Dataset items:

◆ ◆ ◆ ◆ ◆

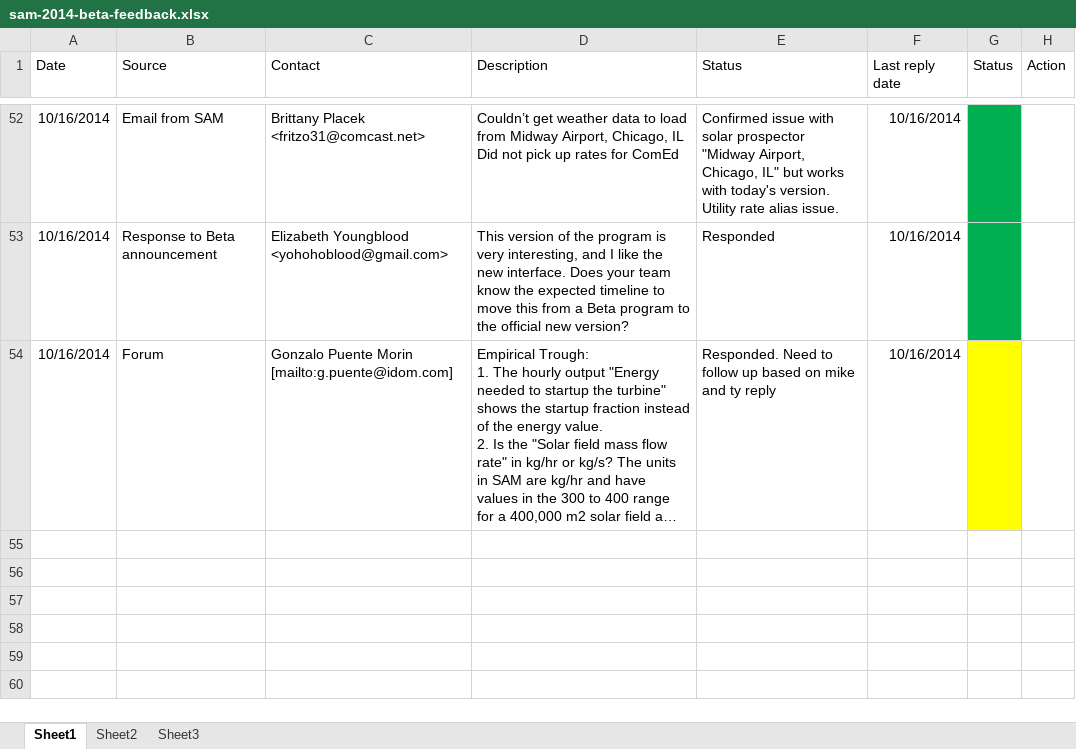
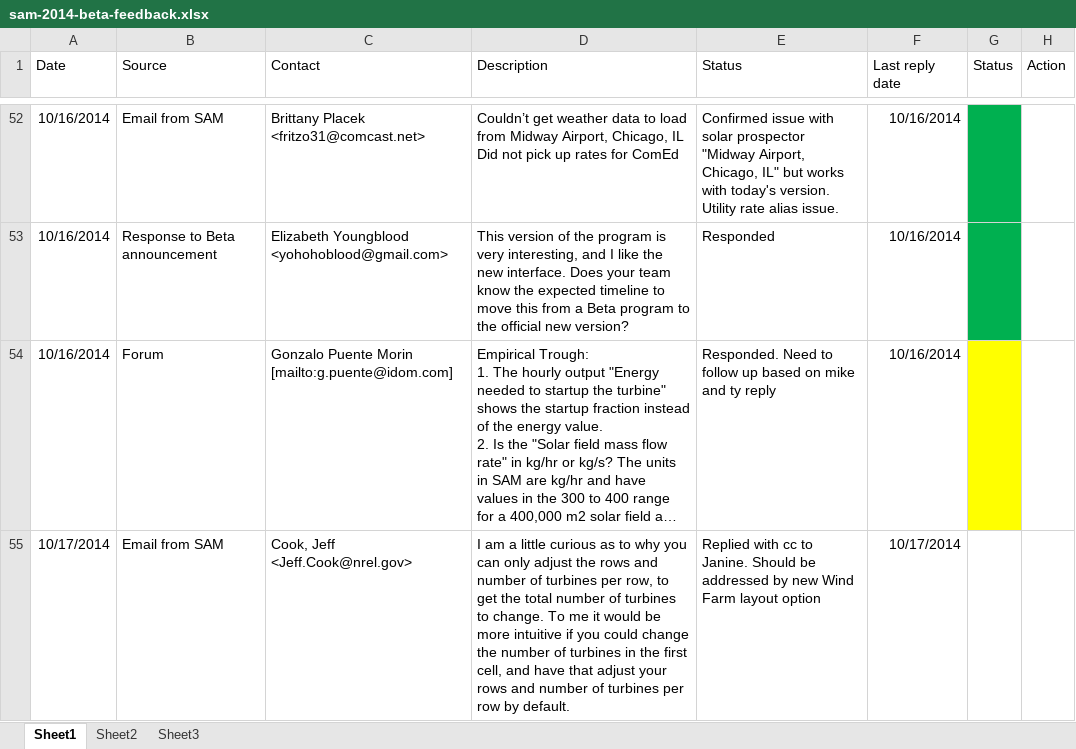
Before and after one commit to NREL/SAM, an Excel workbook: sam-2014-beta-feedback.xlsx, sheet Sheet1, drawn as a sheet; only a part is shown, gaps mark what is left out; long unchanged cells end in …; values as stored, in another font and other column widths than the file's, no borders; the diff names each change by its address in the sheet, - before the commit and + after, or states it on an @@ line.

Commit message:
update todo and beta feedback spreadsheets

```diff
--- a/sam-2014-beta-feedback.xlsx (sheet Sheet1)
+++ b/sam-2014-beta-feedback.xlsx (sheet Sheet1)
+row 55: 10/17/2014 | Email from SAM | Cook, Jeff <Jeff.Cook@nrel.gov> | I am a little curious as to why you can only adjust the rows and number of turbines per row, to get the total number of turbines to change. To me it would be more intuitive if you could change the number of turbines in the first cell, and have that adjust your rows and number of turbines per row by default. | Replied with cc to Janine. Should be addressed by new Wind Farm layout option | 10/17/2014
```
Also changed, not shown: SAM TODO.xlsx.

◆ ◆ ◆ ◆ ◆

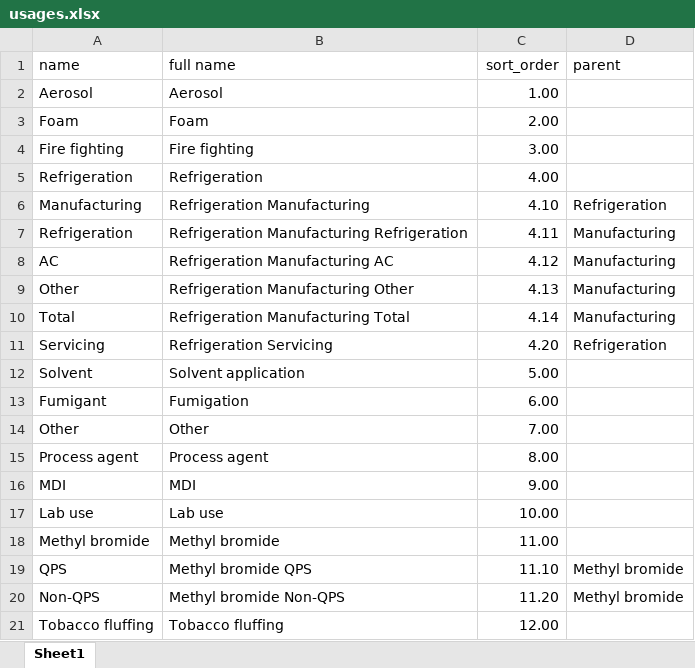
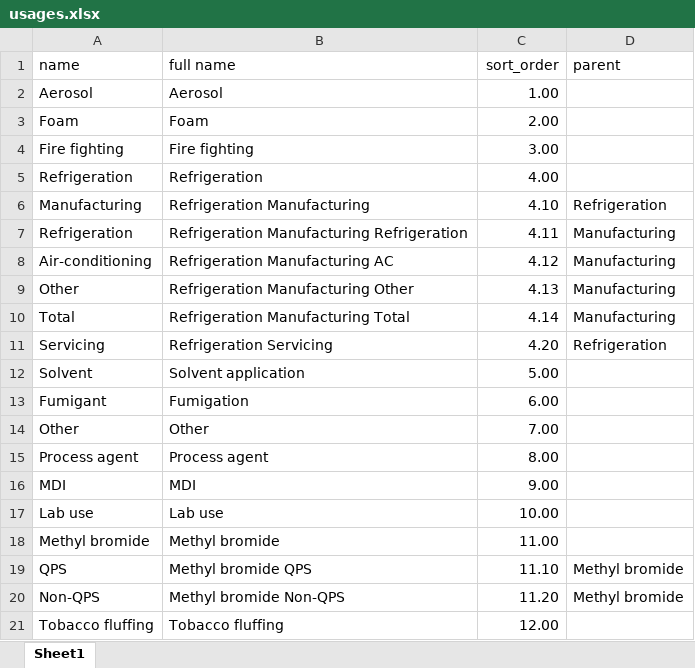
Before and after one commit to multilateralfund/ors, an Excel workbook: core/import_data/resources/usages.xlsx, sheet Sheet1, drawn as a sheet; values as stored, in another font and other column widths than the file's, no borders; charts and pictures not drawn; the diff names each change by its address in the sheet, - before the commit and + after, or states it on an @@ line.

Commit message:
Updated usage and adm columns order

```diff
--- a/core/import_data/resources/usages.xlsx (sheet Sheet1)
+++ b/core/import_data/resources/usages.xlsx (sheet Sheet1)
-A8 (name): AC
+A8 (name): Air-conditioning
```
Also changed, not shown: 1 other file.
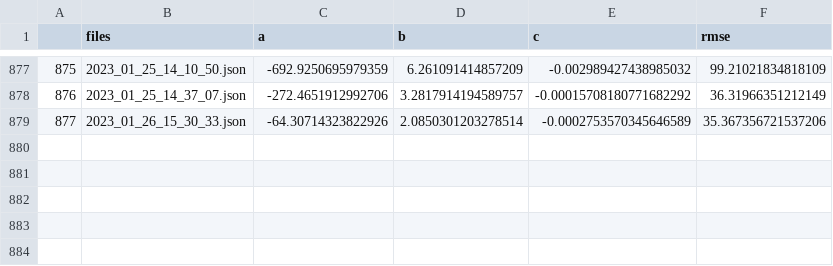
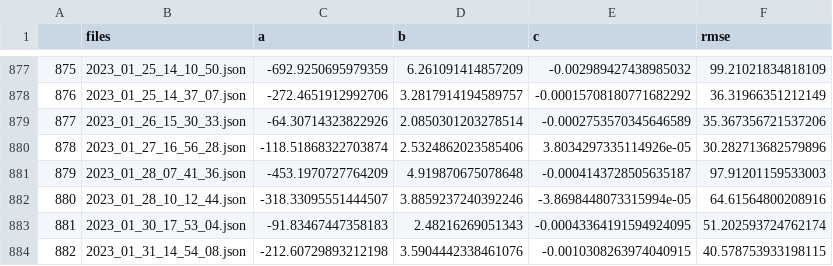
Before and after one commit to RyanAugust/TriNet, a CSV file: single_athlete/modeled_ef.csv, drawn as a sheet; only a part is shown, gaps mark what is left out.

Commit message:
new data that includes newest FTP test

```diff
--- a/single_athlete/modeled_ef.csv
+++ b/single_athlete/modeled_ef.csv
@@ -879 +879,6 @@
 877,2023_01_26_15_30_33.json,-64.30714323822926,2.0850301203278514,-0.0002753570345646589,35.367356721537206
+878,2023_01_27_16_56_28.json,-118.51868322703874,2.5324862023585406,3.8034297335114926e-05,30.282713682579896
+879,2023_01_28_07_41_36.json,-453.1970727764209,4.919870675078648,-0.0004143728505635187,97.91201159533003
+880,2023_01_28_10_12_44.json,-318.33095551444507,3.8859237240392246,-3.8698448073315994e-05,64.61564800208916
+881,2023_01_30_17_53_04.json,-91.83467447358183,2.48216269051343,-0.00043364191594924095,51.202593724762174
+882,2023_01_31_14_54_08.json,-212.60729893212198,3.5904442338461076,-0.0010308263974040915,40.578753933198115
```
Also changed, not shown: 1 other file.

◆ ◆ ◆ ◆ ◆

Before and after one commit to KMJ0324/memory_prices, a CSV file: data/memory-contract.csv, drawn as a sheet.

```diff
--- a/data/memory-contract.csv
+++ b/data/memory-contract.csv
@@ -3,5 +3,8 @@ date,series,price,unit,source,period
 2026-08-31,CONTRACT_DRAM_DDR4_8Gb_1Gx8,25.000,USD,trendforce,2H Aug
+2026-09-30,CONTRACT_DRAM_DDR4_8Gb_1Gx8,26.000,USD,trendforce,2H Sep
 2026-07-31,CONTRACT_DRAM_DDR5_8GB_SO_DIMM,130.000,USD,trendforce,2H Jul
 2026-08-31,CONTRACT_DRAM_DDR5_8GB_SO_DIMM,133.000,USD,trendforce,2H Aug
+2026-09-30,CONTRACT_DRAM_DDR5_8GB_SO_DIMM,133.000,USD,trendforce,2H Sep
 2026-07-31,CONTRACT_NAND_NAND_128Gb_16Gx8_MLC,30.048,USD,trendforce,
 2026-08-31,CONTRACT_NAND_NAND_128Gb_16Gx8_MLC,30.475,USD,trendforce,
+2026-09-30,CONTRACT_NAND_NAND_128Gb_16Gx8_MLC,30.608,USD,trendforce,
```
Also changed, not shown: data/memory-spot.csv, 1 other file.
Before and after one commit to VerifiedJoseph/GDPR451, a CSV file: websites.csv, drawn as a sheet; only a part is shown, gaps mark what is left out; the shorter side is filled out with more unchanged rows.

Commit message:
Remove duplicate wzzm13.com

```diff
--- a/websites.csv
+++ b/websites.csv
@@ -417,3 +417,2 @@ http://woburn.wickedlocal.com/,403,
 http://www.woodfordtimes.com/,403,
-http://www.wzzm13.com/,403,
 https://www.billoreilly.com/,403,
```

◆ ◆ ◆ ◆ ◆

> _Task prompt_: Within the data above, filter for lines containing the word "core" and copy each one.

> _Response area_:
Before and after one commit to multilateralfund/ors, an Excel workbook: core/import_data/resources/usages.xlsx, sheet Sheet1, drawn as a sheet; values as stored, in another font and other column widths than the file's, no borders; charts and pictures not drawn; the diff names each change by its address in the sheet, - before the commit and + after, or states it on an @@ line.
--- a/core/import_data/resources/usages.xlsx (sheet Sheet1)
+++ b/core/import_data/resources/usages.xlsx (sheet Sheet1)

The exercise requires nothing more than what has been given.